Print every line of the listing exactly, please.
_ _ _
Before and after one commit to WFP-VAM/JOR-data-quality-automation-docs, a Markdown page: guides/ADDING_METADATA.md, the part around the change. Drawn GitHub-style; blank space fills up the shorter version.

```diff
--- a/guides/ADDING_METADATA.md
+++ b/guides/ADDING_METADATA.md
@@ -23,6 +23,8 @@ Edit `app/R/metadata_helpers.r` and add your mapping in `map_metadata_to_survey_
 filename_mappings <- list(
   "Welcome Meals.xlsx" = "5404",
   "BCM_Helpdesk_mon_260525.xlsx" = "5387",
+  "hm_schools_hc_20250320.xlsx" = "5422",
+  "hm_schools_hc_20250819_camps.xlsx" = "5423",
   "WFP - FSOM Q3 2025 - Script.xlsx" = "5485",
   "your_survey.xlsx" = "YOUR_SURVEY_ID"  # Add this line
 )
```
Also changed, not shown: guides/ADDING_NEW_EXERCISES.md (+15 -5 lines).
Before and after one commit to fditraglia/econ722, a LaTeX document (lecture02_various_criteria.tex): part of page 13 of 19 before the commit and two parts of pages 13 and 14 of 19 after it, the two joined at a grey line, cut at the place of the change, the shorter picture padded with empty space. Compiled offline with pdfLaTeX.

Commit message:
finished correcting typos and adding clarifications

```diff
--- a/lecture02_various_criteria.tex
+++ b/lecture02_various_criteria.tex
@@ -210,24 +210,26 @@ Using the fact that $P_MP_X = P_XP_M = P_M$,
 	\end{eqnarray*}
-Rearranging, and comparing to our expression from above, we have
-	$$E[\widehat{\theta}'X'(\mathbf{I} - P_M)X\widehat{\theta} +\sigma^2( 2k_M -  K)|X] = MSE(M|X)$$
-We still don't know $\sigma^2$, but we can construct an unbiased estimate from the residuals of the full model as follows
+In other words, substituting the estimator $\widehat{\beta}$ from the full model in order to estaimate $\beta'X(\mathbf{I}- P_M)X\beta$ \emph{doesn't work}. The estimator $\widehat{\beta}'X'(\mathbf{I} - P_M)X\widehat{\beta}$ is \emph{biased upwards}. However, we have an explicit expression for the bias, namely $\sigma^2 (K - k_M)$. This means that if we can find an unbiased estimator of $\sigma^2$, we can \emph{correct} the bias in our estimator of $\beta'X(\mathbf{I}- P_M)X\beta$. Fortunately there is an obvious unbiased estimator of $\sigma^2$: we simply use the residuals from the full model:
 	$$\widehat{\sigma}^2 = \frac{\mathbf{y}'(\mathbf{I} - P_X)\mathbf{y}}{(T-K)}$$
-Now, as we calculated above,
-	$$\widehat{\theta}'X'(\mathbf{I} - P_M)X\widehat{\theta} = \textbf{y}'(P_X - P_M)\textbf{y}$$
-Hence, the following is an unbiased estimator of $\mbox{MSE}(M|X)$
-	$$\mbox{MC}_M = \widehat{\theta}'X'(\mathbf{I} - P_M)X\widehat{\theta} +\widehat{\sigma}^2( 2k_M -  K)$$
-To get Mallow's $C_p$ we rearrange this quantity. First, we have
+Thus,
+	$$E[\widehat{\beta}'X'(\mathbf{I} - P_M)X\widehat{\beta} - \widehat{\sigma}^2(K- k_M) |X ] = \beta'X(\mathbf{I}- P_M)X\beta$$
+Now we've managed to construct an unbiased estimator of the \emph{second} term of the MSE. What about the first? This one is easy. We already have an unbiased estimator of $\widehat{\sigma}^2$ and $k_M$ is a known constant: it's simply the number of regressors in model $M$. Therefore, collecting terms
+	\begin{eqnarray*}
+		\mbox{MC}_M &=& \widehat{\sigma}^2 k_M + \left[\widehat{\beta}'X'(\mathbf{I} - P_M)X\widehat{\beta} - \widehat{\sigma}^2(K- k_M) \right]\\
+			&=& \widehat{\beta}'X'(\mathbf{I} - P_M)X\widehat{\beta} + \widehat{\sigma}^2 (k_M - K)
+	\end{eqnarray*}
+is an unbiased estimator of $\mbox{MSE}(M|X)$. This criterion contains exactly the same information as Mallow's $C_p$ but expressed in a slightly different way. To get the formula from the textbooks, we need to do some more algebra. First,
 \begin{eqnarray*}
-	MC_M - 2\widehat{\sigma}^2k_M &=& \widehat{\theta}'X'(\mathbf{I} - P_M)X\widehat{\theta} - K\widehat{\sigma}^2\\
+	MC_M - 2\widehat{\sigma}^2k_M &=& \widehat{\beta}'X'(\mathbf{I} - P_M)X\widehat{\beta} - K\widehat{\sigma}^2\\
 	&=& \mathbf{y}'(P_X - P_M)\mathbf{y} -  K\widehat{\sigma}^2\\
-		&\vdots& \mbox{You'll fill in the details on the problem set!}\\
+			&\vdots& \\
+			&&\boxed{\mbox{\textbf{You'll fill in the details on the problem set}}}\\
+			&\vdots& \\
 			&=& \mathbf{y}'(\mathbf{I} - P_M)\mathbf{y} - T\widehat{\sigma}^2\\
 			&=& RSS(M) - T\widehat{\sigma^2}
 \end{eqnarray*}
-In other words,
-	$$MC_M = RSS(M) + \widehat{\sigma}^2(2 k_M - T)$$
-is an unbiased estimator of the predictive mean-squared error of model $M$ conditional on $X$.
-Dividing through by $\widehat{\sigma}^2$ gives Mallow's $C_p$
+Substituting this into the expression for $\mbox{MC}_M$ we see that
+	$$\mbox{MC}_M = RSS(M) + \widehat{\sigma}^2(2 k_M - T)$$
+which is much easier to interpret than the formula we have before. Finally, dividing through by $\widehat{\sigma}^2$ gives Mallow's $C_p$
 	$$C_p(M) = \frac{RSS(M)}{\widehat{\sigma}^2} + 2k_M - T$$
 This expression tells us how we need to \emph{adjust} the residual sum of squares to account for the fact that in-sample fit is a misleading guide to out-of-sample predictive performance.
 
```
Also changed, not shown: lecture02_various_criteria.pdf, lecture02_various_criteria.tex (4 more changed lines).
_ _ _
◆ **Result of the task**:
Before and after one commit to WFP-VAM/JOR-data-quality-automation-docs, a Markdown page: guides/ADDING_METADATA.md, the part around the change. Drawn GitHub-style; blank space fills up the shorter version.

```diff
--- a/guides/ADDING_METADATA.md
+++ b/guides/ADDING_METADATA.md
@@ -23,6 +23,8 @@ Edit `app/R/metadata_helpers.r` and add your mapping in `map_metadata_to_survey_
 filename_mappings <- list(
   "Welcome Meals.xlsx" = "5404",
   "BCM_Helpdesk_mon_260525.xlsx" = "5387",
+  "hm_schools_hc_20250320.xlsx" = "5422",
+  "hm_schools_hc_20250819_camps.xlsx" = "5423",
   "WFP - FSOM Q3 2025 - Script.xlsx" = "5485",
   "your_survey.xlsx" = "YOUR_SURVEY_ID"  # Add this line
 )
```
Also changed, not shown: guides/ADDING_NEW_EXERCISES.md (+15 -5 lines).
Before and after one commit to fditraglia/econ722, a LaTeX document (lecture02_various_criteria.tex): part of page 13 of 19 before the commit and two parts of pages 13 and 14 of 19 after it, the two joined at a grey line, cut at the place of the change, the shorter picture padded with empty space. Compiled offline with pdfLaTeX.

Commit message:
finished correcting typos and adding clarifications

```diff
--- a/lecture02_various_criteria.tex
+++ b/lecture02_various_criteria.tex
@@ -210,24 +210,26 @@ Using the fact that $P_MP_X = P_XP_M = P_M$,
 	\end{eqnarray*}
-Rearranging, and comparing to our expression from above, we have
-	$$E[\widehat{\theta}'X'(\mathbf{I} - P_M)X\widehat{\theta} +\sigma^2( 2k_M -  K)|X] = MSE(M|X)$$
-We still don't know $\sigma^2$, but we can construct an unbiased estimate from the residuals of the full model as follows
+In other words, substituting the estimator $\widehat{\beta}$ from the full model in order to estaimate $\beta'X(\mathbf{I}- P_M)X\beta$ \emph{doesn't work}. The estimator $\widehat{\beta}'X'(\mathbf{I} - P_M)X\widehat{\beta}$ is \emph{biased upwards}. However, we have an explicit expression for the bias, namely $\sigma^2 (K - k_M)$. This means that if we can find an unbiased estimator of $\sigma^2$, we can \emph{correct} the bias in our estimator of $\beta'X(\mathbf{I}- P_M)X\beta$. Fortunately there is an obvious unbiased estimator of $\sigma^2$: we simply use the residuals from the full model:
 	$$\widehat{\sigma}^2 = \frac{\mathbf{y}'(\mathbf{I} - P_X)\mathbf{y}}{(T-K)}$$
-Now, as we calculated above,
-	$$\widehat{\theta}'X'(\mathbf{I} - P_M)X\widehat{\theta} = \textbf{y}'(P_X - P_M)\textbf{y}$$
-Hence, the following is an unbiased estimator of $\mbox{MSE}(M|X)$
-	$$\mbox{MC}_M = \widehat{\theta}'X'(\mathbf{I} - P_M)X\widehat{\theta} +\widehat{\sigma}^2( 2k_M -  K)$$
-To get Mallow's $C_p$ we rearrange this quantity. First, we have
+Thus,
+	$$E[\widehat{\beta}'X'(\mathbf{I} - P_M)X\widehat{\beta} - \widehat{\sigma}^2(K- k_M) |X ] = \beta'X(\mathbf{I}- P_M)X\beta$$
+Now we've managed to construct an unbiased estimator of the \emph{second} term of the MSE. What about the first? This one is easy. We already have an unbiased estimator of $\widehat{\sigma}^2$ and $k_M$ is a known constant: it's simply the number of regressors in model $M$. Therefore, collecting terms
+	\begin{eqnarray*}
+		\mbox{MC}_M &=& \widehat{\sigma}^2 k_M + \left[\widehat{\beta}'X'(\mathbf{I} - P_M)X\widehat{\beta} - \widehat{\sigma}^2(K- k_M) \right]\\
+			&=& \widehat{\beta}'X'(\mathbf{I} - P_M)X\widehat{\beta} + \widehat{\sigma}^2 (k_M - K)
+	\end{eqnarray*}
+is an unbiased estimator of $\mbox{MSE}(M|X)$. This criterion contains exactly the same information as Mallow's $C_p$ but expressed in a slightly different way. To get the formula from the textbooks, we need to do some more algebra. First,
 \begin{eqnarray*}
-	MC_M - 2\widehat{\sigma}^2k_M &=& \widehat{\theta}'X'(\mathbf{I} - P_M)X\widehat{\theta} - K\widehat{\sigma}^2\\
+	MC_M - 2\widehat{\sigma}^2k_M &=& \widehat{\beta}'X'(\mathbf{I} - P_M)X\widehat{\beta} - K\widehat{\sigma}^2\\
 	&=& \mathbf{y}'(P_X - P_M)\mathbf{y} -  K\widehat{\sigma}^2\\
-		&\vdots& \mbox{You'll fill in the details on the problem set!}\\
+			&\vdots& \\
+			&&\boxed{\mbox{\textbf{You'll fill in the details on the problem set}}}\\
+			&\vdots& \\
 			&=& \mathbf{y}'(\mathbf{I} - P_M)\mathbf{y} - T\widehat{\sigma}^2\\
 			&=& RSS(M) - T\widehat{\sigma^2}
 \end{eqnarray*}
-In other words,
-	$$MC_M = RSS(M) + \widehat{\sigma}^2(2 k_M - T)$$
-is an unbiased estimator of the predictive mean-squared error of model $M$ conditional on $X$.
-Dividing through by $\widehat{\sigma}^2$ gives Mallow's $C_p$
+Substituting this into the expression for $\mbox{MC}_M$ we see that
+	$$\mbox{MC}_M = RSS(M) + \widehat{\sigma}^2(2 k_M - T)$$
+which is much easier to interpret than the formula we have before. Finally, dividing through by $\widehat{\sigma}^2$ gives Mallow's $C_p$
 	$$C_p(M) = \frac{RSS(M)}{\widehat{\sigma}^2} + 2k_M - T$$
 This expression tells us how we need to \emph{adjust} the residual sum of squares to account for the fact that in-sample fit is a misleading guide to out-of-sample predictive performance.
 
```
Also changed, not shown: lecture02_various_criteria.pdf, lecture02_various_criteria.tex (4 more changed lines).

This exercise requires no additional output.